(Poster design courtesy Springfield Regional Opera)

Springfield Regional Opera is about to celebrate its 40th season—the company’s official debut was a production of Verdi’s “La Traviata” at the Gillioz Theatre in the summer of 1980. The year before that, there was a sort of “calling card” production of Puccini’s “La Boheme” at the Landers, that was officially produced by Springfield Little Theatre. Its success proved to the late Dawin Emanuel, then Lecturer in Opera at Missouri State University, that Springfield was ready for a local opera company.

(Logo design courtesy Lost & Found Grief Center)
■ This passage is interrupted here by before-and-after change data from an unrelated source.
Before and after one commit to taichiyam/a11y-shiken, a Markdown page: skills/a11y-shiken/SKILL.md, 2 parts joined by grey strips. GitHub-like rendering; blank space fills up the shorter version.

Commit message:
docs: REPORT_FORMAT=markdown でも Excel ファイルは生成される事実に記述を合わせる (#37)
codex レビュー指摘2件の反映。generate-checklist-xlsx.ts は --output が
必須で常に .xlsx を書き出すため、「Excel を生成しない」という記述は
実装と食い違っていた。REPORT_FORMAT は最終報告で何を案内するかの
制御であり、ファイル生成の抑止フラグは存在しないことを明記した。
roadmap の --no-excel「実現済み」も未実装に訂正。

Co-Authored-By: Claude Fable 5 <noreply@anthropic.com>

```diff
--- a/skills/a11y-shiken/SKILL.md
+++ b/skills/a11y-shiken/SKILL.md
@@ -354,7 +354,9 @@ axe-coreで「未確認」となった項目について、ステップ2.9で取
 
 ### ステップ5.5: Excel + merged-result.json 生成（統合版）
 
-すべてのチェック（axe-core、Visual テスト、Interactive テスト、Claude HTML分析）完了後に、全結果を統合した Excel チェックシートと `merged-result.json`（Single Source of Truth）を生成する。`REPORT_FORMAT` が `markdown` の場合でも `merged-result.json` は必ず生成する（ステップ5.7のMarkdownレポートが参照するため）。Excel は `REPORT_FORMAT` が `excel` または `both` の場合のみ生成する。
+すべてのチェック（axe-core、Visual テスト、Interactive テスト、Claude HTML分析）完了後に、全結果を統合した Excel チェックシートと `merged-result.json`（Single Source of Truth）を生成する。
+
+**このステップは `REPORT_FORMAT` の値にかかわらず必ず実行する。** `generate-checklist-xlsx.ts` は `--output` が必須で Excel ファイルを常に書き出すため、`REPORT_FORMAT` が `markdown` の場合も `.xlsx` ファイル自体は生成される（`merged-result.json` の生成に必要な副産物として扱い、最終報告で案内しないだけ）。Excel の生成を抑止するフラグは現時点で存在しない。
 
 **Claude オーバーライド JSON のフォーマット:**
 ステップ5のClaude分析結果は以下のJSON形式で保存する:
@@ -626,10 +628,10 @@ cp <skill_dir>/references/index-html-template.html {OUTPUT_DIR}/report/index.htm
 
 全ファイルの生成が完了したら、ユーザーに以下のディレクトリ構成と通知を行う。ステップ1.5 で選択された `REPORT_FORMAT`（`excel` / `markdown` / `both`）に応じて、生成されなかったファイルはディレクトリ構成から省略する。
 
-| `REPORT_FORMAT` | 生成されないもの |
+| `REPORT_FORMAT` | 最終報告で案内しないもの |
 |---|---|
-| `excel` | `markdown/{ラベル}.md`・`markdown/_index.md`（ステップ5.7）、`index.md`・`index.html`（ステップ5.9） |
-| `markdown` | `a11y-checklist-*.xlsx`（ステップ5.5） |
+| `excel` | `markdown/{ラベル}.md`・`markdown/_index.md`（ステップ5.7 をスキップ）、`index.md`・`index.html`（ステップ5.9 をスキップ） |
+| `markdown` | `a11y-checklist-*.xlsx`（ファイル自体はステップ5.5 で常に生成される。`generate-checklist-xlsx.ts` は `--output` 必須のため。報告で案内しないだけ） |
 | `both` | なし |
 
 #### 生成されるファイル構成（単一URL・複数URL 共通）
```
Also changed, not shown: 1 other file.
Springfield Regional Opera's local-premiere production of Leonard Bernstein's Candide at the Gillioz Theatre (Friday, April 5th at 7:30pm) is also a fundraiser for another local non-profit.  Ten percent of ticket sales to this single performance of Candide will be donated to Lost & Found Grief Center, which provides grief support services in a safe and supportive environment for children, their families, and adults who are grieving the loss of a loved one.

(Poster design courtesy Springfield Regional Opera)

One of two opera productions in Springfield next weekend (you can read and hear about the other one here) comes courtesy of Springfield Regional Opera.

(Poster design courtesy Springfield Regional Opera)

Springfield Regional Opera opens their new season celebrating the Leonard Bernstein centennial with a performance of "Trouble in Tahiti" tonight (Sept.28) at 7:30pm in Clara Thompson Hall at Drury University.  Opening the evening will be Samuel Barber's short (VERY short!) opera "A Hand of Bridge."

Claire Kidwell / KSMU

Dress rehearsals for Springfield Regional Opera’s production of Mozart’s “The Magic Flute” are underway ahead of its opening weekend; the show opens Friday. 

And the people who make up the chorus have a wide variety of other occupations.

KSMU’s Claire Kidwell is one member, and has this first-person account of being an opera chorus member in Springfield.

Music has always been a passion of mine, so when I found out I could sing in the chorus of one of my favorite operas, I jumped on the chance.

(Poster design courtesy Springfield Regional Opera)

Love... magic... destiny.  Springfield Regional Opera presents a much-loved operatic fairy tale for young and old, Mozart's "The Magic Flute", Friday and Saturday April 13 and 14 at 7:30pm at the Gillioz Theatre, 325 Park Central East.   I talked with SRO’s Artistic Director Michael Spyres about the production.  The well-known tenor is not performing in it (he just got back to Springfield from a stint singing the lead role of Vasco de Gama in Frankfurt Opera’s production of Meyerbeer’s “L’Africaine”)—but his wife AND his brother are both in “Magic Flute.”

(Photo courtesy Limmie Pulliam)

It’s hard to believe, but Springfield Regional Opera has been in operation for 36 years.  And to open their 37th season, SRO is producing an opera I, frankly, never expected them to attempt, but have always wished they could produce: Verdi’s Shakespearean masterpiece Otello.  But they’ve found a cast that can sing the work—particularly the problematic title role—and a way to perform it as economically as possible: in a semi-staged concert version, with the orchestra on the stage.  And they’re only doing one performance: Saturday October 7th at 8:00pm in the Juanita K.

(Poster design courtesy Springfield Regional Opera)

March 11th and 12th Springfield Regional Opera presents an opera you can’t refuse! It’s an updated version of Donizetti’s comic masterpiece “Don Pasquale.” “The Don” is a wealthy older man who decides to teach his lecherous nephew a lesson, but is then tricked by his friend into unwittingly agreeing to marry Norina, who is also the love of his nephew’s life AND the sister of Pasquale's friend. Hijinks ensue as the sham marriage is embraced and everyone turns “The Don’s” Italian restaurant, and life, upside down to teach him a lesson.

Pages